Around 1 p.m. on Tuesday, it started to snow heavily in Atlanta. Snowpocalypse 2014 began to unfold. At the time, I was at work at Emory University, where I am a professor. My wife was 20 miles northeast, at her office in John's Creek, and my two teenage kids were 15 miles southwest, near the Atlanta Airport, where they both go to high school. We were all trying to get home and to each other (at the same time as the rest of Atlanta's 5 million residents) while the streets began to clog and ice over.
Although my kids quickly got into a minor fender-bender, they were fine, and the car was too, so overall, we were fortunate on that account. But like many other commuters, it took us 21 hours to get home. I used to live in Boston, so I understand how those who are used to snowfall are astounded at how an inch or two of snow could be such a disaster for a major American city. The main reason is a lack of preparedness and experience. Without preparing the streets with sand or salt, the snow quickly melted and refroze into ice. Without closing schools and businesses, everyone was caught unaware and trying to find their children and make their way home simultaneously. And the consequences were disastrous.
As I tried to get home on secondary streets, the road ahead was virtually a parking lot. Distances that normally take minutes took hours. The road I was on, like many in Atlanta, goes up and down hills, and going up hills was starting to get harder as it got dark and the roads began to ice up. I called my kids again, realizing that they should not attempt this route, and told them to pull over in to a parking lot and wait for me. I would come and get them. It was now around 5:30. I was stuck on a hill, and almost out of gas. My wife was stuck on I-285 and had barely moved in three hours. I was maybe five miles away from them, but it would take me another three and half hours to get to my kids.
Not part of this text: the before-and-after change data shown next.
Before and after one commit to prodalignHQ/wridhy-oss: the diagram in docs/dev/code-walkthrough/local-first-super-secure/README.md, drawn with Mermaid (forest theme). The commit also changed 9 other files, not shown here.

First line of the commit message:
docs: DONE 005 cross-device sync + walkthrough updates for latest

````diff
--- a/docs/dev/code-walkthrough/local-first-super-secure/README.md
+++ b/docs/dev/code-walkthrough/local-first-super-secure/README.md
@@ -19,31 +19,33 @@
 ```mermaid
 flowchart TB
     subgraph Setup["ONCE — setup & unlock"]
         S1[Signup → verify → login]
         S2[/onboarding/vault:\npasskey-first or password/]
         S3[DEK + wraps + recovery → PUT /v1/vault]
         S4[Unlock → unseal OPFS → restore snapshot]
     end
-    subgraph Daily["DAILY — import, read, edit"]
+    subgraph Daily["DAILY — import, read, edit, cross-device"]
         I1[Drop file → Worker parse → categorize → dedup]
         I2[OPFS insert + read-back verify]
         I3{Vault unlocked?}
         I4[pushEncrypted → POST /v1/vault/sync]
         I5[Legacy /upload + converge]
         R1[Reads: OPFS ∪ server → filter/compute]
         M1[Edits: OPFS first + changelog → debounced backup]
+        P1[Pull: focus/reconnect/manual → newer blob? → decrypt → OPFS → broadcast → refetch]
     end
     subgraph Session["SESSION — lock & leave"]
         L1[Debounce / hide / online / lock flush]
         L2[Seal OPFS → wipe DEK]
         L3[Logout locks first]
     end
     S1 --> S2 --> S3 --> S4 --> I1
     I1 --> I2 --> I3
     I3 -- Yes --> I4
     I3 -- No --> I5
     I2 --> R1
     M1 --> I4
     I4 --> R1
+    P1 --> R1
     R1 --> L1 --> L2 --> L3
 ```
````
More than once there was a car stuck on the ice trying to make it up a hill in front of me, and I had to stop. When I got out and started to push the young lady's car, she opened her window and told me, "You're the best!" I said, "You better wait until I actually get you out of this mess." My feet were slipping on the hill, which was like an ice rink, and I couldn't get any traction to push her. Then a truck with about eight immigrant construction workers pulled up, and they all got out and started to push her up the road. After that, they pushed me, and I got up the hill.
As I finally pulled up to the Waffle House to find my stranded teenage kids, the president was starting his State of the Union speech on NPR, and it struck me how in times of crisis, all of us Americans pull together, forgetting about race, religion, or political party. Around 12:30 a.m., at a dead stop and going nowhere, I checked Facebook on my phone, and a friend of mine was telling everyone how he had several people staying at his house, and everyone should take in a stranger and give them a warm bed. His partner was driving around town rescuing people in his 4-wheel drive SUV, with gas and food and a tow. People not far from us were opening their homes to dozens of students and strangers who were stranded at their schools with no parents able to retrieve them. Their example was restoring my faith in human nature. We were fortunate to have another friend close by who quickly offered us beds for the night. In five minutes we were there, refugees from Snowpocalypse 2014, exhausted but safe.
In the morning, unshowered, unshaven and having slept in my clothes, we crossed a bridge over I-285 to view a sea of mostly 18-wheelers, completely stopped as far as the eye could see. Hundreds of commuters and truckers, much less fortunate than us, spent the night on the expressways, some running out of gas, others in accidents, others just stuck behind uncountable cars and trucks. I heard tales of people walking up and down the expressway bringing food and drink to those who were stranded. One of the patients from my wife's practice ended up giving birth to her baby in a car stuck on that highway. Fortunately, both mother and baby are fine.
Over and over again, with crisis after crisis, whether it is a terrorist attack like 9/11, a tornado in Moore, Oklahoma, a hurricane such as Superstorm Sandy, or insane traffic on streets of ice that hit Atlanta, we are reminded of our common bonds as citizens and as human beings -- and of the basic goodness in human nature and concern for our fellow man. If only we (and our elected representatives) could remember that the other 99.9 percent of the time.
Around 11:30 a.m., just as we got close to our driveway, which is on a hill, a pickup truck was trying to tow another truck up the hill, and once again I was offered more help from a stranger as the driver urged us not to go down the hill. "There's a bunch of cars stuck down there. You'll never get out."
"No worries," I told him. "We're home."